McDonnell should have known betterPublished 2:47pm Wednesday, July 24, 2013
Over the course of a normal human life, experience typically brings with it a certain amount of wisdom. For example, as we get older we learn that hot things burn, so we don’t intentionally touch the stove when it is lit. We also learn that tongues stick to things that are frozen, so we say no to friends who try talking us into licking a signpost in January.
Neither of these concepts requires an exceptionally high level of intelligence to grasp, merely a little bit of life experience and a pinch of common sense.
Along those same lines, one should know that as the Governor of Virginia, his personal finances will be held to a high degree of scrutiny, therefore taking over $100,000 in unsecured business loans and tens of thousands of dollars in personal gifts would raise significant ethical questions.
The fact that Governor Bob McDonnell chose to do so anyway leaves us shaking our heads in amazement.
After weeks of being questioned on the matter and remaining mostly silent on the issue, McDonnell on Tuesday released a statement indicating he had personally repaid the loans and in which he issued an apology. In it, he states, “I am deeply sorry for the embarrassment certain members of my family and I brought upon my beloved Virginia and her citizens. I want you to know that I broke no laws and that I am committed to regaining your sacred trust and confidence. I hope today’s action is another step toward that end.”
Ongoing state and federal investigation into the matter will ultimately determine, we assume, whether or not any laws were indeed broken.
Republicans will likely attempt to downplay the significance of McDonnell’s questionable decisions. Even more predictably, Democrats will call for his head.
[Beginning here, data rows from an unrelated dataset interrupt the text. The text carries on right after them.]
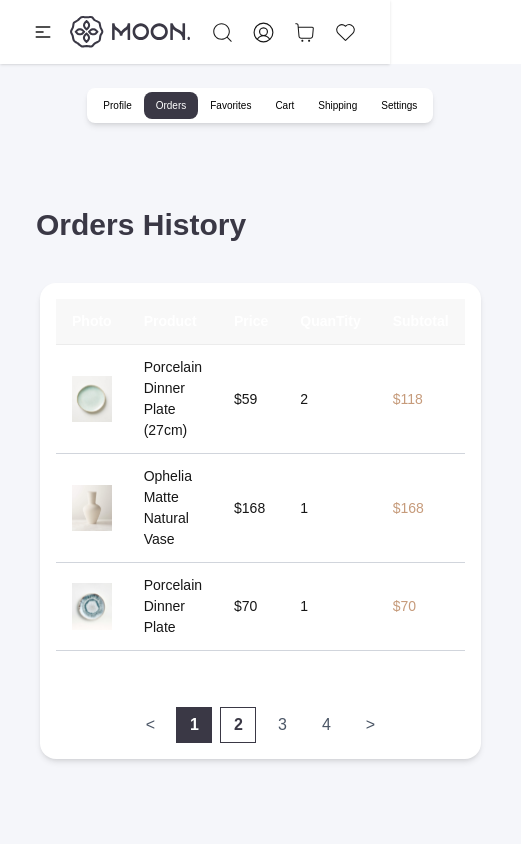
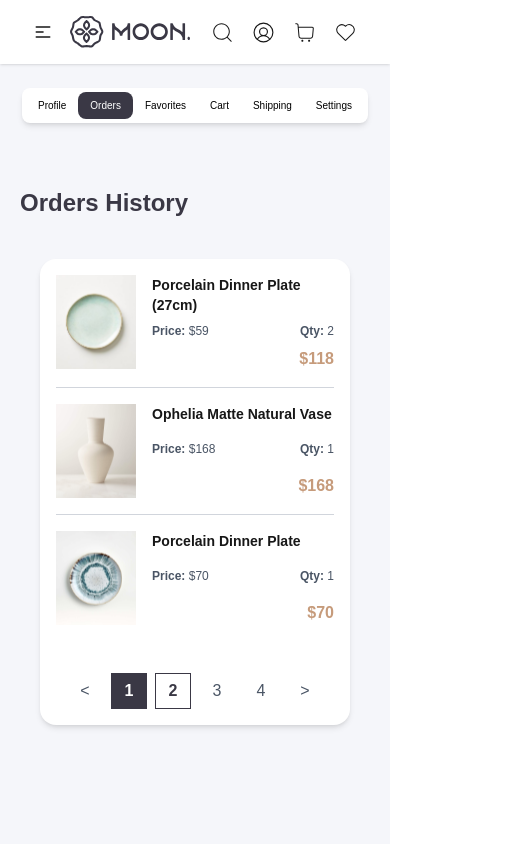
Before and after one commit to Astro24/Moon, a Next.js app: page /Profile/order-history in a window 390 px wide. Shown: the top 844 px of the page, 521 px wide, since content can reach past the window. Built offline with nearby package versions, Linux system fonts and the light colour scheme.

Commit message:
feat(profile): add settings page and update profile section
- Add settings page content
- Update titles across all profile pages
- Extract product data into items array in order-history
- Add mobile card layout (below md breakpoint) in order-history
- Share pagination across table and card views

```diff
--- a/src/app/components/profile/pagesComponents/CartPage.jsx
+++ b/src/app/components/profile/pagesComponents/CartPage.jsx
@@ -10,7 +10,7 @@ export default function ProjectPage() {
           animate={{ opacity: 1, x: 0 }}
           exit={{ opacity: 0, x: 25 }}
           transition={{ type: "spring", stiffness: 300, damping: 15 }}
-          className="text-3xl font-semibold text-[#3A3845] ml-9 mt-15 max-md:text-2xl"
+          className="text-2xl sm:text-3xl font-semibold text-[#3A3845] ml-5 sm:ml-9 mt-10 sm:mt-15"
         >
           Cart
         </motion.h1>
--- a/src/app/components/profile/pagesComponents/FavoritesPage.jsx
+++ b/src/app/components/profile/pagesComponents/FavoritesPage.jsx
@@ -10,7 +10,7 @@ export default function FavoritesPage() {
           animate={{ opacity: 1, x: 0 }}
           exit={{ opacity: 0, x: 25 }}
           transition={{ type: "spring", stiffness: 300, damping: 15 }}
-          className="text-3xl font-semibold text-[#3A3845] ml-9 mt-15"
+          className="text-2xl sm:text-3xl font-semibold text-[#3A3845] ml-5 sm:ml-9 mt-10 sm:mt-15"
         >
           Favorites
         </motion.h1>
--- a/src/app/components/profile/pagesComponents/OrdersHistoryPage.jsx
+++ b/src/app/components/profile/pagesComponents/OrdersHistoryPage.jsx
@@ -2,6 +2,29 @@
 import { motion, AnimatePresence } from "framer-motion";
 import Image from "next/image";
 
+const items = [
+  {
+    name: "Porcelain Dinner Plate (27cm)",
+    img: "/profile/plate.svg",
+    price: "$59",
+    qty: 2,
+    subtotal: "$118",
+  },
+  {
+    name: "Ophelia Matte Natural Vase",
+    img: "/profile/valo-matte-white-vase.svg",
+    price: "$168",
+    qty: 1,
+    subtotal: "$168",
+  },
+  {
+    name: "Porcelain Dinner Plate",
+    img: "/profile/julo-blue-salad-plate.svg",
+    price: "$70",
+    qty: 1,
+    subtotal: "$70",
+  },
+];
 
 // TODO: Add functionality to this page
 export default function OrdersHistoryPage() {
@@ -13,7 +36,7 @@ export default function OrdersHistoryPage() {
           animate={{ opacity: 1, x: 0 }}
           exit={{ opacity: 0, x: 25 }}
           transition={{ type: "spring", stiffness: 300, damping: 15 }}
-          className="text-3xl font-semibold text-[#3A3845] ml-9 mt-15"
+          className="text-2xl sm:text-3xl font-semibold text-[#3A3845] ml-5 sm:ml-9 mt-10 sm:mt-15"
         >
           Orders History
         </motion.h1>
@@ -28,69 +51,77 @@ export default function OrdersHistoryPage() {
           className="flex flex-col items-center w-full p-10 text-start"
         >
           <div className="bg-white w-full rounded-2xl shadow-md">
-            <div className="overflow-x-auto">
+            {/* Desktop: table */}
+            <div className="hidden md:block overflow-x-auto">
               <table className="table p-4">
-                {/* head */}
                 <thead>
                   <tr className="bg-base-200 text-white font-bold">
                     <th>Photo</th>
                     <td>Product</td>
                     <td>Price</td>
-                    <td>QuanTity</td>
+                    <td>Quantity</td>
                     <td>Subtotal</td>
                   </tr>
                 </thead>
                 <tbody className="[&_td]:border-b [&_td]:border-gray-300 [&_th]:border-b [&_th]:border-gray-300">
-                  {/* row 1 */}
-                  <tr>
+                  {items.map((item) => (
+                    <tr key={item.name}>
                       <th>
                         <Image
-                        src={"/profile/plate.svg"}
+                          src={item.img}
                           width={120}
                           height={180}
-                        alt="proudect item"
+                          alt={item.name}
                         />
                       </th>
-                    <td>Porcelain Dinner Plate (27cm)</td>
-                    <td>$59</td>
-                    <td>2</td>
-                    <td className="text-[#C69B7B]">$118</td>
+                      <td>{item.name}</td>
+                      <td>{item.price}</td>
+                      <td>{item.qty}</td>
+                      <td className="text-[#C69B7B]">{item.subtotal}</td>
                     </tr>
-                  {/* row 2 */}
-                  <tr>
-                    <th>
-                      <Image
-                        src={"/profile/valo-matte-white-vase.svg"}
-                        width={120}
-                        height={180}
-                        alt="proudect item"
-                      />
-                    </th>
-                    <td>Ophelia Matte Natural Vase</td>
-                    <td>$168</td>
-                    <td>1</td>
-                    <td className="text-[#C69B7B]">$168</td>
-                  </tr>
-                  {/* row 3 */}
-                  <tr>
-                    <th>
-                      <Image
-                        src={"/profile/julo-blue-salad-plate.svg"}
-                        width={120}
-                        height={180}
-                        alt="proudect item"
-                      />
-                    </th>
-                    <td>Porcelain Dinner Plate</td>
-                    <td>$70</td>
-                    <td>1</td>
-                    <td className="text-[#C69B7B]">$70</td>
-                  </tr>
+                  ))}
                 </tbody>
               </table>
-              <div className="flex justify-center items-center gap-2 mt-6 p-4">
+            </div>
+
+            {/* Mobile: cards */}
+            <div className="md:hidden p-4 space-y-4">
+              {items.map((item) => (
+                <div
+                  key={item.name}
+                  className="flex gap-4 border-b border-gray-300 pb-4 last:border-0"
+                >
+                  <div className="shrink-0">
+                    <Image
+                      src={item.img}
+                      width={80}
+                      height={120}
+                      alt={item.name}
+                      className="w-20 h-auto"
+                    />
+                  </div>
+                  <div className="flex-1 flex flex-col justify-between">
+                    <h3 className="font-semibold text-sm">{item.name}</h3>
+                    <div className="flex justify-between text-xs text-gray-600 mt-2">
+                      <span>
+                        <span className="font-semibold">Price:</span>{" "}
+                        {item.price}
+                      </span>
+                      <span>
+                        <span className="font-semibold">Qty:</span> {item.qty}
+                      </span>
+                    </div>
+                    <div className="text-[#C69B7B] font-bold mt-2 text-right">
+                      {item.subtotal}
+                    </div>
+                  </div>
+                </div>
+              ))}
+            </div>
+
+            {/* Pagination — shared */}
+            <div className="flex flex-wrap justify-center items-center gap-2 p-4">
               <button className="w-9 h-9 flex items-center justify-center rounded-md text-gray-600 hover:bg-gray-100">
-                  {/* alternative ways to do this in jsx is putting &lt; same with right arrow &gt; */}
                 {"<"}
               </button>
 
@@ -115,7 +146,6 @@ export default function OrdersHistoryPage() {
               </button>
             </div>
           </div>
-          </div>
         </motion.div>
       </AnimatePresence>
     </section>
--- a/src/app/components/profile/pagesComponents/SettingsPage.jsx
+++ b/src/app/components/profile/pagesComponents/SettingsPage.jsx
@@ -10,7 +10,7 @@ export default function SettingsPage() {
           animate={{ opacity: 1, x: 0 }}
           exit={{ opacity: 0, x: 25 }}
           transition={{ type: "spring", stiffness: 300, damping: 15 }}
-          className="text-3xl font-semibold text-[#3A3845] ml-9 mt-15"
+          className="text-2xl sm:text-3xl font-semibold text-[#3A3845] ml-5 sm:ml-9 mt-10 sm:mt-15"
         >
           Settings
         </motion.h1>
@@ -24,8 +24,29 @@ export default function SettingsPage() {
           transition={{ type: "spring", stiffness: 400, damping: 20 }}
           className="flex flex-col items-center w-full p-10 text-start"
         >
-          <div className="bg-white h-130 w-full rounded-2xl shadow-md">
-            <h1>Settings</h1>
+          <div className="bg-white w-full rounded-2xl shadow-md p-5">
+            <div className="grid md:grid-cols-2 sm:grid-cols-1">
+              <div>
+                <h1 className="font-bold">Language</h1>
+                <select
+                  defaultValue="Engilsh"
+                  className="select bg-zinc-50 mt-2  w-full md:w-[95%]"
+                >
+                  <option>Engilsh</option>
+                  <option>Arabic</option>
+                </select>
+              </div>
+              <div className="sm: mt-7 md:mt-0">
+                <h1 className="font-bold">Currency</h1>
+                <select
+                  defaultValue="USD"
+                  className="select bg-zinc-50 mt-2 w-full md:w-[95%]"
+                >
+                  <option>USD</option>
+                  <option>SAR</option>
+                </select>
+              </div>
+            </div>
           </div>
         </motion.div>
       </AnimatePresence>
--- a/src/app/components/profile/pagesComponents/ShippingAddressPage.jsx
+++ b/src/app/components/profile/pagesComponents/ShippingAddressPage.jsx
@@ -10,7 +10,7 @@ export default function ShippingAddressPage() {
           animate={{ opacity: 1, x: 0 }}
           exit={{ opacity: 0, x: 25 }}
           transition={{ type: "spring", stiffness: 300, damping: 15 }}
-          className="text-3xl font-semibold text-[#3A3845] ml-9 mt-15"
+          className="text-2xl sm:text-3xl font-semibold text-[#3A3845] ml-5 sm:ml-9 mt-10 sm:mt-15"
         >
           Shipping Address
         </motion.h1>
```
Lines whose indentation alone changed are shown as unchanged.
Regardless of the outcome, a man of McDonnell’s experience should have known better. It is hard to imagine what he must have been thinking.